The ‘Bird Nesting Season’ is officially from February until August (Natural England) and it is recommended that vegetation works (tree or hedge cutting) or site clearance should be done outside of the nesting season. However, in reality the nesting period may start before this and extend beyond it, in some cases. The busiest time for nesting birds is from 1st March until 31st July and of course varies according to species, etc.
Responsibilities of Tree Work Contractors:
As contractors we must aim to avoid impact to nesting birds and infringement of the Wildlife and Countryside Act 1981 and breaching the European Habitats Directive 1992/Nesting Birds Directive.
When tree or vegetation clearance work has to be undertaken during the nesting season, a pre works survey needs to be carried out by a suitably competent person. As a general rule, it should be assumed that birds will be nesting in trees, and as contactors it is down to us to assess, record and confirm that any works carried out in the management of trees and other vegetation has not disturbed actively nesting birds.

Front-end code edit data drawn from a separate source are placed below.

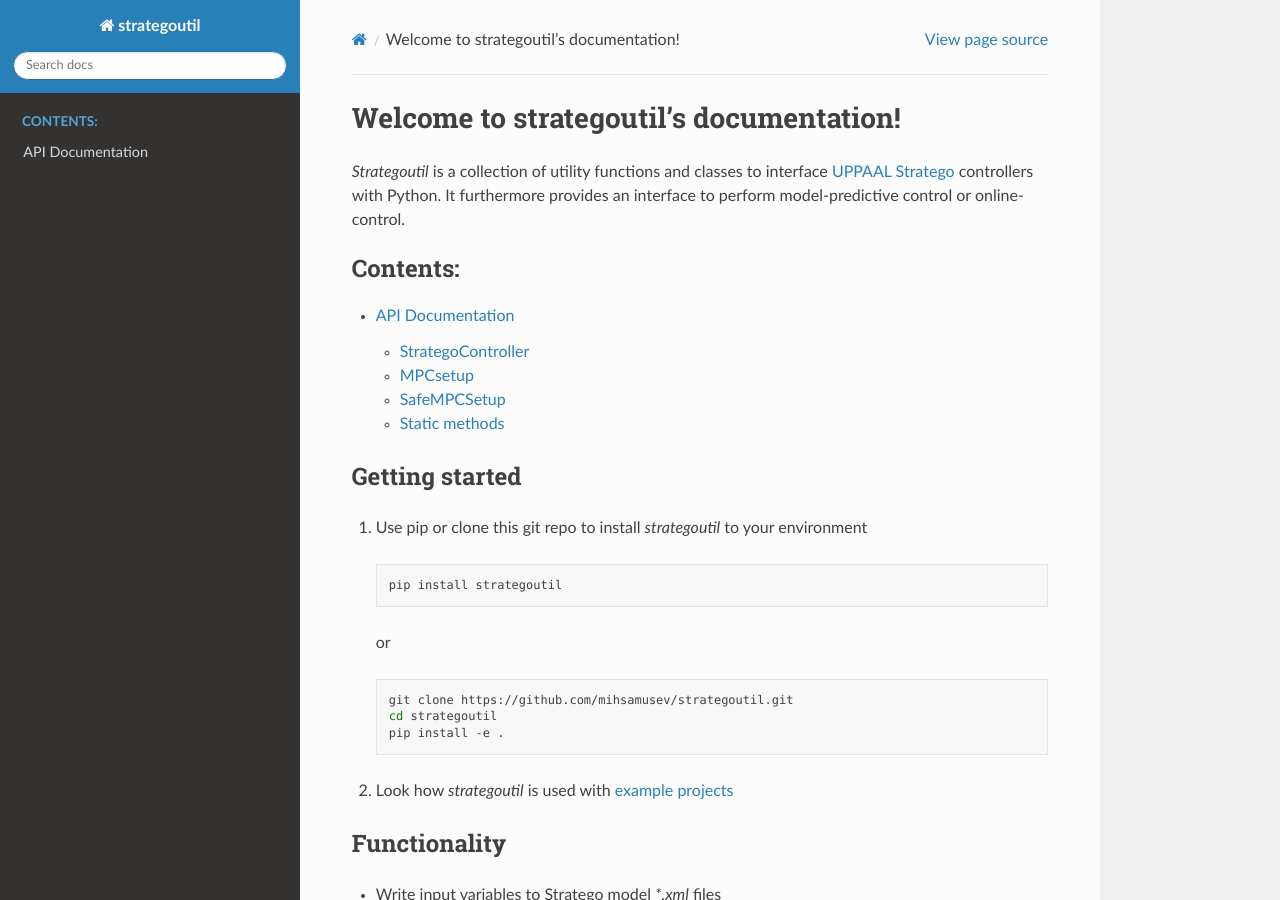
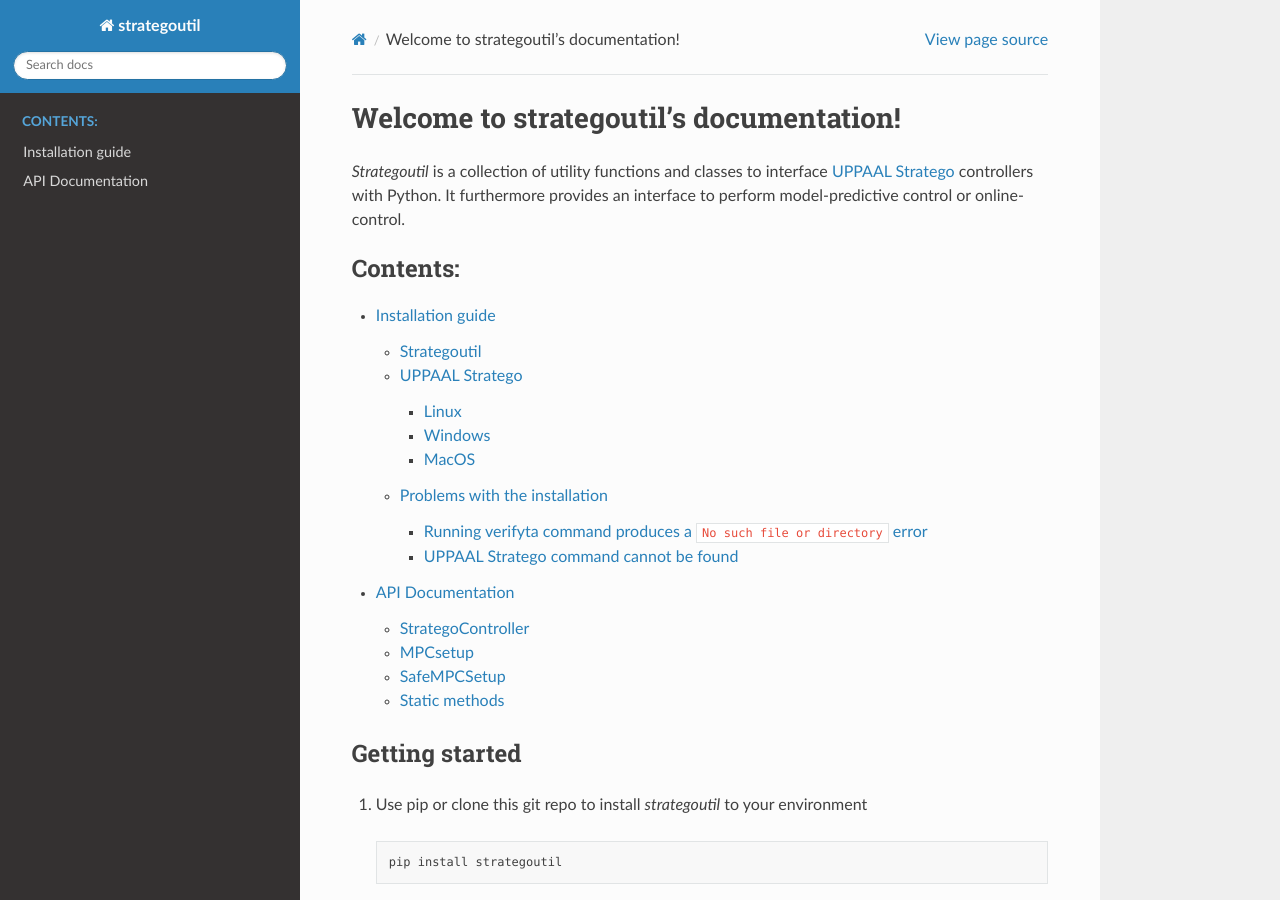
Before and after one commit to DEIS-Tools/strategoutil, a Sphinx documentation site: the page built from docs/source/index.rst, in a window 1280 px wide and 900 px high. Built offline with Sphinx 7.4.7 and the Read the Docs theme 2.0.0, drawn with Linux system fonts in a browser that asks for light colours; some of the changed lines change nothing that is shown.

Commit message:
Add installation documentation

```diff
--- a/docs/source/conf.py
+++ b/docs/source/conf.py
@@ -34,6 +34,7 @@
 extensions = [
     'sphinx_rtd_theme',
     'sphinx.ext.autodoc',
+    'sphinx.ext.todo',
     "myst_parser"
 ]
 
@@ -57,3 +58,6 @@
 # relative to this directory. They are copied after the builtin static files,
 # so a file named "default.css" will overwrite the builtin "default.css".
 html_static_path = ['_static']
+
+# Whether to include to do notes in the generated output.
+todo_include_todos=True
--- a/docs/source/index.rst
+++ b/docs/source/index.rst
@@ -9,6 +9,7 @@
    :maxdepth: 3
    :caption: Contents:
 
+   installation
    api
 
 
--- /dev/null
+++ b/docs/source/installation.rst
@@ -0,0 +1,178 @@
+..    include:: <isonum.txt>
+
+==================
+Installation guide
+==================
+
+This part of the documentation provides detailed instruction on the installation of *strategoutil*
+and UPPAAL Stratego.
+
+Strategoutil
+------------
+
+*strategoutil* is available through pip:
+
+.. code-block:: sh
+
+  pip install strategoutil
+
+Now *strategoutil* can be directly used in python with
+
+.. code-block:: python
+
+  import strategoutil
+
+UPPAAL Stratego
+---------------
+
+*strategoutil* cannot run without an installation of UPPAAL Stratego itself. *strategoutil* comes not
+with UPPAAL Stratego, so you have to install this by yourself. Follow the instructions below for the
+recommended way of installing UPPAAL Stratego for different operation systems.
+
+Linux
+^^^^^
+
+Go to the `download page <https://people.cs.aau.dk/~marius/stratego/download.html>`_ of UPPAAL
+Stratego. On this page, choose the latest release and the right build (32-bit versus 64 bit Linux
+version). If you are doubting about your OS version, go to *Settings* |rarr| *about* |rarr| *OS Type*.
+After accepting the license, the download should start.
+
+Open a terminal and move to the folder where UPPAAL Stratego has been downloaded to. Now we will
+unzip the file with
+
+.. code-block:: sh
+
+  unzip <name of uppaal stratego file>.zip -d $HOME/.local/bin
+
+where ``<name of uppaal stratego file>.zip`` is the name of the downloaded file (depending on the version
+you dowloaded), for example ``uppaal64-4.1.20-stratego-7.zip``.
+
+Navigat to the ``$HOME/.local/bin`` folder with
+
+.. code-block:: sh
+
+  cd $HOME/.local/bin
+
+and verify that UPPAAL Stratego has been unzipped correctly to this folder with
+
+.. code-block:: sh
+
+  ls
+
+and look for a folder named ``<name of uppaal stratego file>``.
+
+Now we will create a symbolic link to the UPPAAL Stratego engine:
+
+.. code-block:: sh
+
+  ln -s <name of uppaal stratego file>/bin-Linux/verifyta <short name>
+
+``<short name>`` can be any name you like, but it will become the command that you (and, in fact,
+*strategoutil*) call from a terminal. The suggestion is to always include the version number of the
+downloaded UPPAAL Stratego. For example, if you downloaded ``uppaal64-4.1.20-stratego-7.zip``,
+then ``verifyta-stratego-7`` can be a good name, and the full command for the symbolic link becomes
+
+.. code-block:: sh
+
+  ln -s uppaal64-4.1.20-stratego-7/bin-Linux/verifyta verifyta-stratego-7
+
+Verify that the symbolic link is created correctly by typing
+
+.. code-block:: sh
+
+  ls -l
+
+and check that the symbolic link is not colored red, i.e., red indicates that the link is broken.
+
+Finally, we check whether the symbolic link we created is recognized anywhere in the system. First,
+navigate to another random folder, for example your home folder
+
+.. code-block:: sh
+
+  cd
+
+and type
+
+.. code-block:: sh
+
+  <short name> -h
+
+with the short name of the symbolic link, for example ``verifyta-stratego-7``. The command line
+manual of UPPAAL Stratego should now be printed. If so, we are ready to go. Otherwise, look at
+:ref:`installation_problems`.
+
+Windows
+^^^^^^^
+
+.. todo:: No instructions yet.
+
+MacOS
+^^^^^
+
+.. todo:: No instructions yet.
+
+.. _installation_problems:
+
+Problems with the installation
+------------------------------
+
+We will provide some known solutions to problems you might encounter setting up the *strategoutil*
+package and UPPAAL Stratego.
+
+Running verifyta command produces a ``No such file or directory`` error
+^^^^^^^^^^^^^^^^^^^^^^^^^^^^^^^^^^^^^^^^^^^^^^^^^^^^^^^^^^^^^^^^^^^^^^^
+
+Older versions of UPPAAL Stratego (up to version 7) cannot properly cope with being installed in
+``$HOME/.local/bin`` folder and having a symbolic link to it. You can solve this by replacing the
+content of ``<uppaal stratego folder>/bin-Linux/verifyta`` to
+
+.. code-block:: sh
+
+  #!/usr/bin/env bash
+  # Use this script when the native dynamic linker is incompatible
+  SOURCE="${BASH_SOURCE[0]}"
+  while [ -h "$SOURCE" ]; do
+    HERE=$(cd -P $(dirname "$SOURCE") >/dev/null 2>&1 && pwd)
+    SOURCE=$(readlink "$SOURCE")
+    [[ "$SOURCE" != /* ]] && SOURCE="$HERE/$SOURCE"
+  done
+  HERE=$(cd -P $(dirname "$SOURCE") > /dev/null 2>&1 && pwd)
+  export LD_LIBRARY_PATH="$HERE"
+  exec -a verifyta "$HERE"/ld-linux.so "$HERE"/verifyta.bin "$@"
+
+
+UPPAAL Stratego command cannot be found
+^^^^^^^^^^^^^^^^^^^^^^^^^^^^^^^^^^^^^^^
+
+If *strategoutil* generates the runtime error ``Cannot find the supplied verifyta command:`` or a
+terminal fails with ``command not found``, the sybolic link to UPPAAL Stratego is not in the path
+variable.
+
+We will first verify that the path variable is indeed the problem by opening a terminal and type
+
+.. code-block::
+
+  echo $PATH
+
+Check whether along the printed folders is the folder ``$HOME/.local/bin``, where ``$HOME`` is your
+home folder (if you do not know this folder, type ``echo $HOME`` in the terminal). If this folder is
+missing, both *strategoutil* and the terminal cannot find it.
+
+.. note:: *strategoutil* has only access to commands through the path variable and not through any
+  aliases defined in, for example, your ``.bashrc`` or ``.zshrc`` files. So it might be the case
+  that UPPAAL Stratego is working when you call it with your terminal while *strategoutil* produces
+  this runtime error.
+
+The user's bin folder is added to the path variable in `/etc/skel/.profile`. Make sure that this
+file contains
+
+.. code-block:: sh
+
+  # set PATH so it includes user's private bin if it exists
+  if [ -d "$HOME/.local/bin" ] ; then
+      PATH="$HOME/.local/bin:$PATH"
+  fi
+
+If the file is missing this part, someting might be miss with your Linux OS, as this file comes with
+the standard installation of Linux and will not be altered by most users. Therefore, instead of
+adding the above lines to the file, it might be better to just reinstall your Linux OS.
```
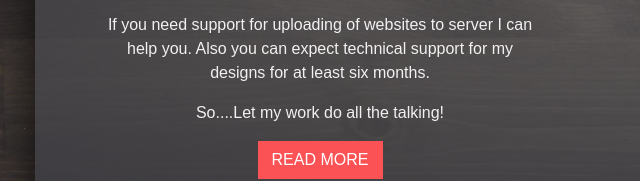
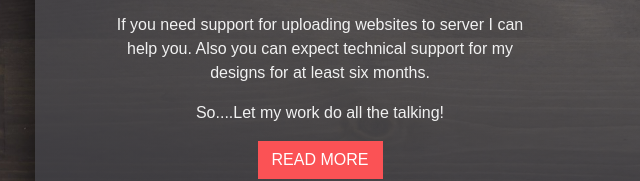
Before and after one commit to shereefdesigns/shereefdesigns.github.io, a plain HTML site: page index.html in a window 1280 px wide. Shown: the part 619-800 px from the top of the page, 35-675 px from the left. Drawn offline with nearby package versions, Linux system fonts and the light colour scheme.

Commit message:
Update index.html

```diff
--- a/index.html
+++ b/index.html
@@ -54,7 +54,7 @@
               I Make Wonderful Things
             </p>
             <p>I'm an engineering post graduate passionate in web designing and development. My expertise includes custom Website Design and Development using HTML, HTML5, CSS3, Bootstrap 3, Bootstrap 4, javaScript, jQuery and PHP.  Also I'm a specialist in dynamic Website development on WordPress platform, a most popular CMS nowadays.</p>
-            <p>If you need support for uploading of websites to server I can help you. Also you can expect technical support for my designs for at least six months.</p>
+            <p>If you need support for uploading websites to server I can help you. Also you can expect technical support for my designs for at least six months.</p>
 
             <p>So....Let my work do all the talking!</p>
             <button type="button" class="btn btn-primary mx-auto d-block">READ MORE</button>
```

Ground vegetation, and therefore ground nesting birds, can often be overlooked by tree workers so additional care and controls should be taken when access and egress to the work site may also cause disturbance or damage to a nesting site. This is also true for retained trees on site as the removal of adjacent trees or remedial works on a tree may lead to the established nest being abandoned, exposed to the elements or predation. This action is also a breach of the act and therefore could lead to prosecution.
In our experience most clients are sympathetic and if works need to be put on hold until nesting is over then this is usually accepted.
On larger scale developments the main client should be well aware of the requirements of the legislation and therefore should be more than sympathetic and support you as a contractor not to breach the legislation. If this is not the case you may need to review the suitability of the client!
What should I do to make sure that Bats are not affected by tree work?
All British Bat species are protected by law and many bats roost in trees; although some bat species have adapted to living in buildings, trees still remain important throughout the year for most of the UK’s 16 species. Suitable trees are becoming fewer and further between as older and hollow trees, which provide holes to roost in and a feast of insect life (and even younger trees with suitable cavities) are removed.
Please remember to check with your arborist that they have checked the tree(s) for bats or roosts before work commences. If bats (or roosts) are thought to be present before, or during, work then works should be stopped and advice sort from Natural England or a competent ecologist to ensure you will be working within the law.
The presence of bats does not necessarily mean that tree work cannot proceed, but it does mean that the above procedures must be followed in order to ensure you are working within the law and minimise the risk of bats being killed or injured.
If you are interested in finding out more about one of the UK's rarest mammals please contact the Bat Conservation Trust.
What birds are protected?
There is often the misconception that some birds are exempt from protection i.e. feral pigeons, magpies, crows etc., but this is not the case:
All wild birds are protected under the Wildlife and Countryside Act 1981 (as amended) whilst they are actively nesting or roosting.
It is also an offence to take or destroy any wild bird eggs.
In addition, bird species listed under Schedule 1(3) of the Act receive extra protection.